Use this link for 50 day free access to full article.

India: Sulabh features in UNDP report on business strategies that engage the poor

Sulabh International ‘s work on low-cost sanitation in India and abroad was chosen as one of the 50 successful business models for targetting the poor that feature in UNDP’s new report “Creating Value for All: Strategies for Doing Business with the Poor” released on 1 July 2008. The full case study “Sulabh International: A Movement to Liberate Scavengers by Implementing a Low-Cost, Safe Sanitation System (India)” reviews the positive outcomes for the poor, key constraints and key strategies used.

In 2005, Sulabh’s revenues, mainly from the construction of household latrines and pay-per-use public toilets, reached nearly Rs 1250 million (US$32 million) with a 15 percent surplus (i.e. approximately US$5 million).  The surplus was used to run social programmes.

The case study not only deals with the successes of Sulabh but also addresses criticism of its approach  and some failures, such as the termination of its contract by the Municipal Corporation of Delhi (MCD) to maintain 1,953 public toilets in the city. Other players, like SPARC (Society for Promotion of Area Resource Centers), Fumes International  and Gram Vikas, emerged in 2004/2005 to challenge Sulabh’s monopoly in working with state governments.

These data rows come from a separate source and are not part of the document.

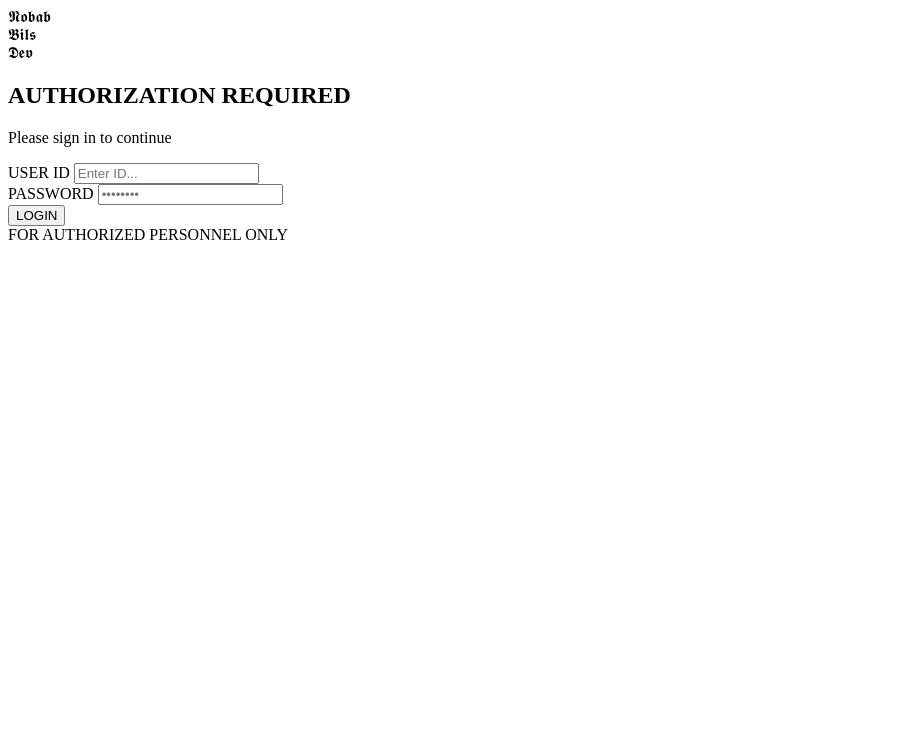
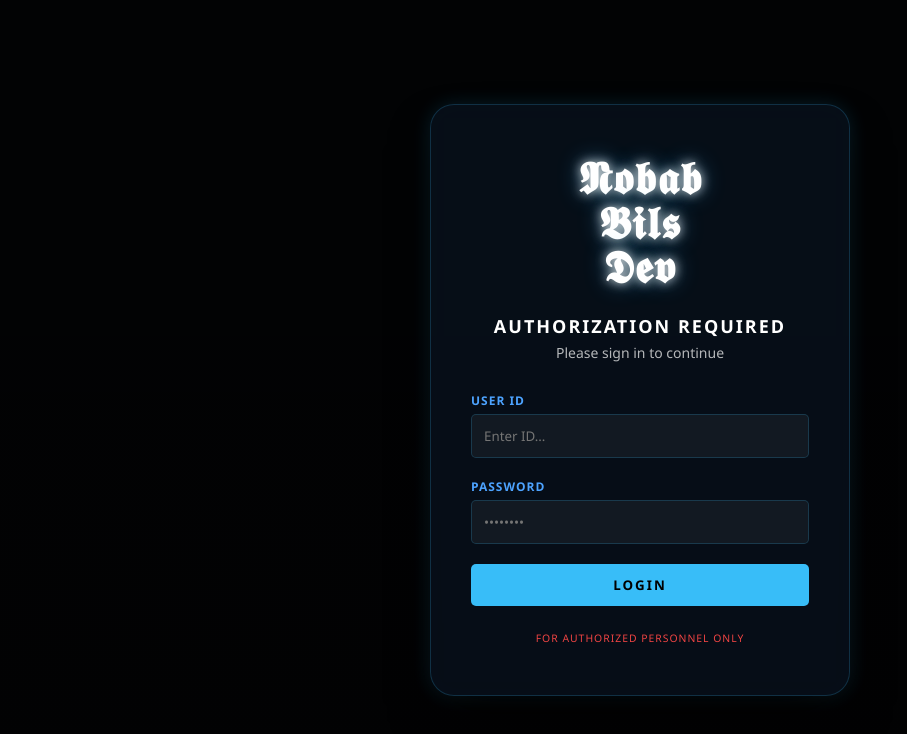
Before and after one commit to nabilgr847/Portfolio3, a plain HTML site: page index.html in a window 1280 px wide. Shown: the whole page, without its empty margins (0-907 px from the left). Drawn offline with Linux system fonts and the light colour scheme.

Commit message:
Change stylesheet link from newproject.css to index.css

```diff
--- a/index.html
+++ b/index.html
@@ -4,7 +4,7 @@
     <meta charset="UTF-8">
     <meta name="viewport" content="width=device-width, initial-scale=1.0">
     <title>𝕹𝖔𝖇𝖆𝖇 𝕭𝖎𝖑𝖘 𝕯𝖊𝖛| Login</title>
-    <link rel="stylesheet" href="newproject.css">
+    <link rel="stylesheet" href="index.css">
 </head>
 <body>
 
```
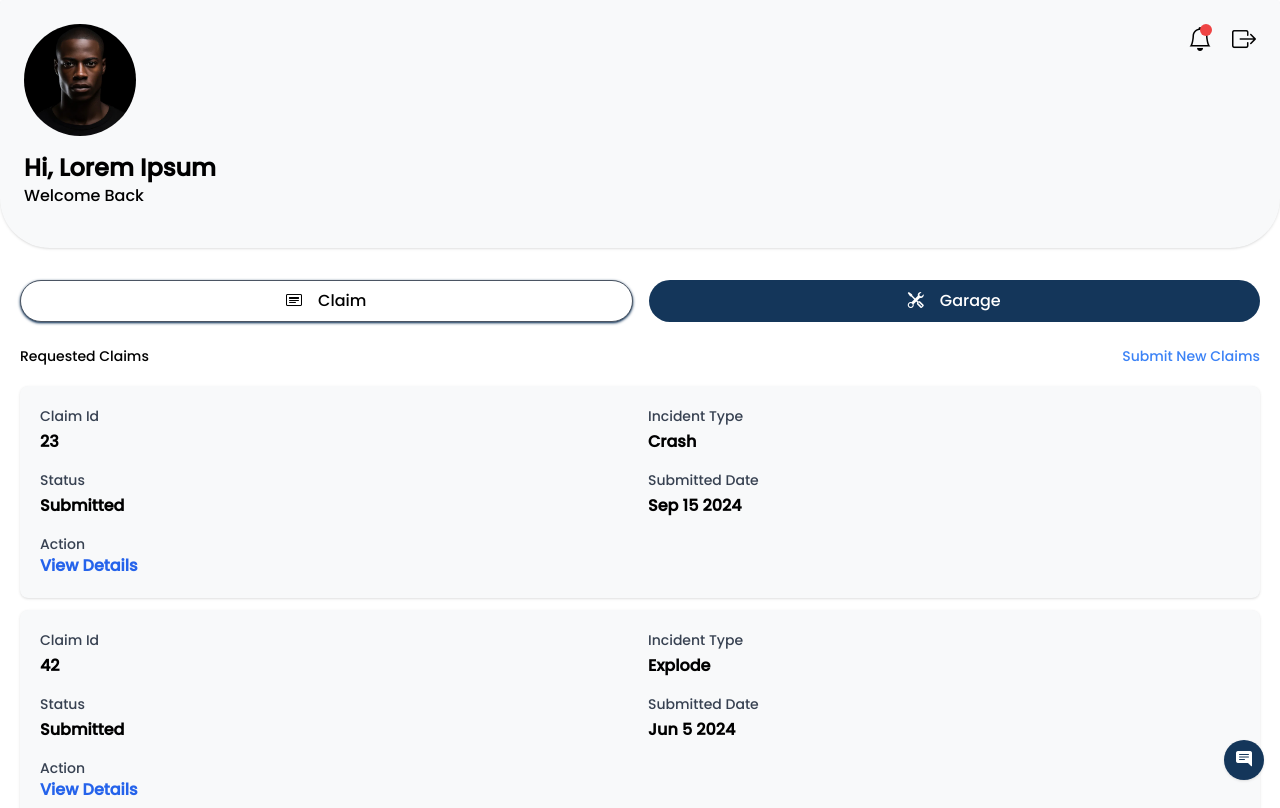
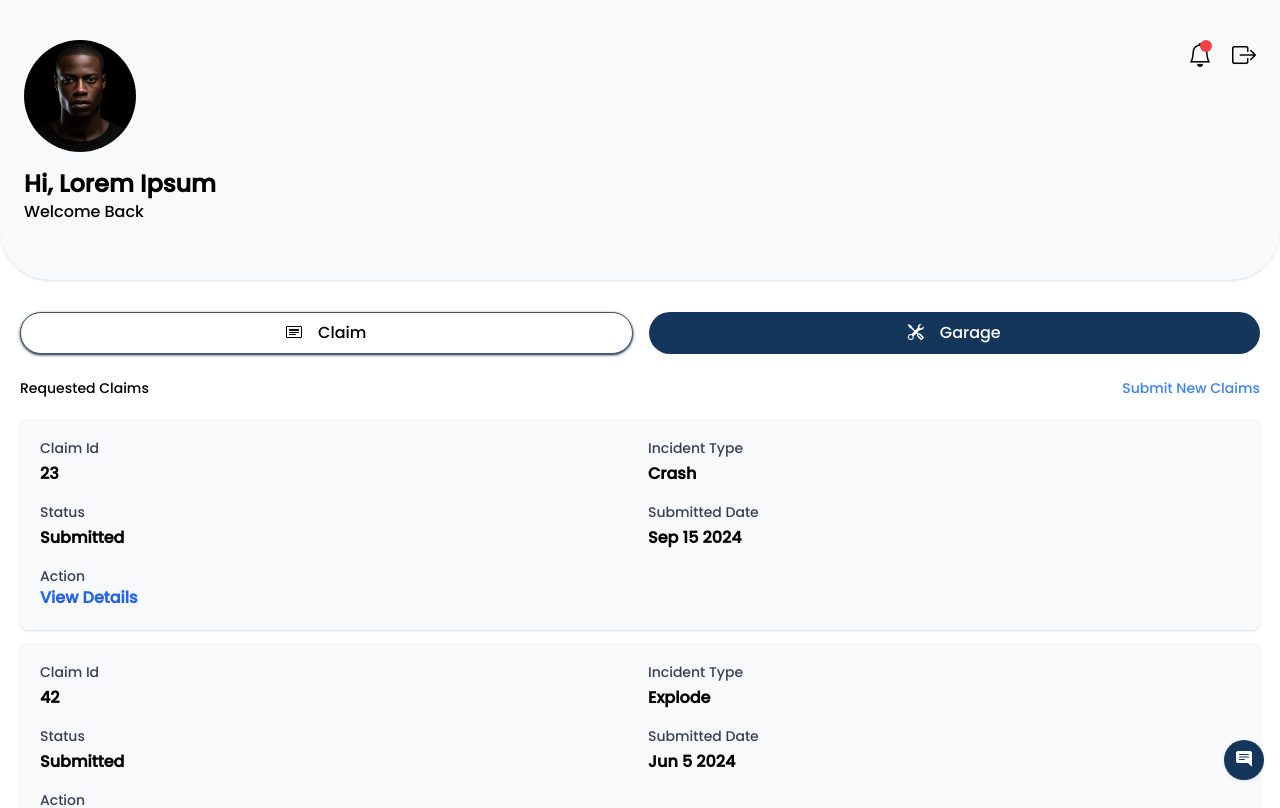
Before and after one commit to kid-us/Claimease, a React (Vite) app: page /driver in a window 1280 px wide. Shown: the top 808 px of the page. Built offline with nearby package versions, Linux system fonts and the light colour scheme; the HTML template or start-up script is replaced by a standard one.

Commit message:
Driver dashboard

```diff
--- a/src/components/Pages/Driver.tsx
+++ b/src/components/Pages/Driver.tsx
@@ -22,7 +22,7 @@ const Driver = () => {
       {/* Chat */}
       <button className="fixed z-50 bottom-5 right-4 bi-chat-right-text-fill bg-primary text-white w-10 h-10 rounded-full shadow"></button>
 
-      <div className="bg-secondary shadow rounded-t rounded-[50px] flex justify-between p-6">
+      <div className="bg-secondary shadow rounded-t rounded-[50px] flex justify-between p-6 py-10">
         <div>
           <img
             src={user}
```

Sulabh’s founder, Bindheshwar Pathak, revealed his new vision for the organisation in which it would move away from implementation and focus on the establishment of Sulabh’s Sanitation University. Sulabh was cultivating 23 non-profit organizations started by former employees to implement and run projects in its place, a trend Pathak expected to continue.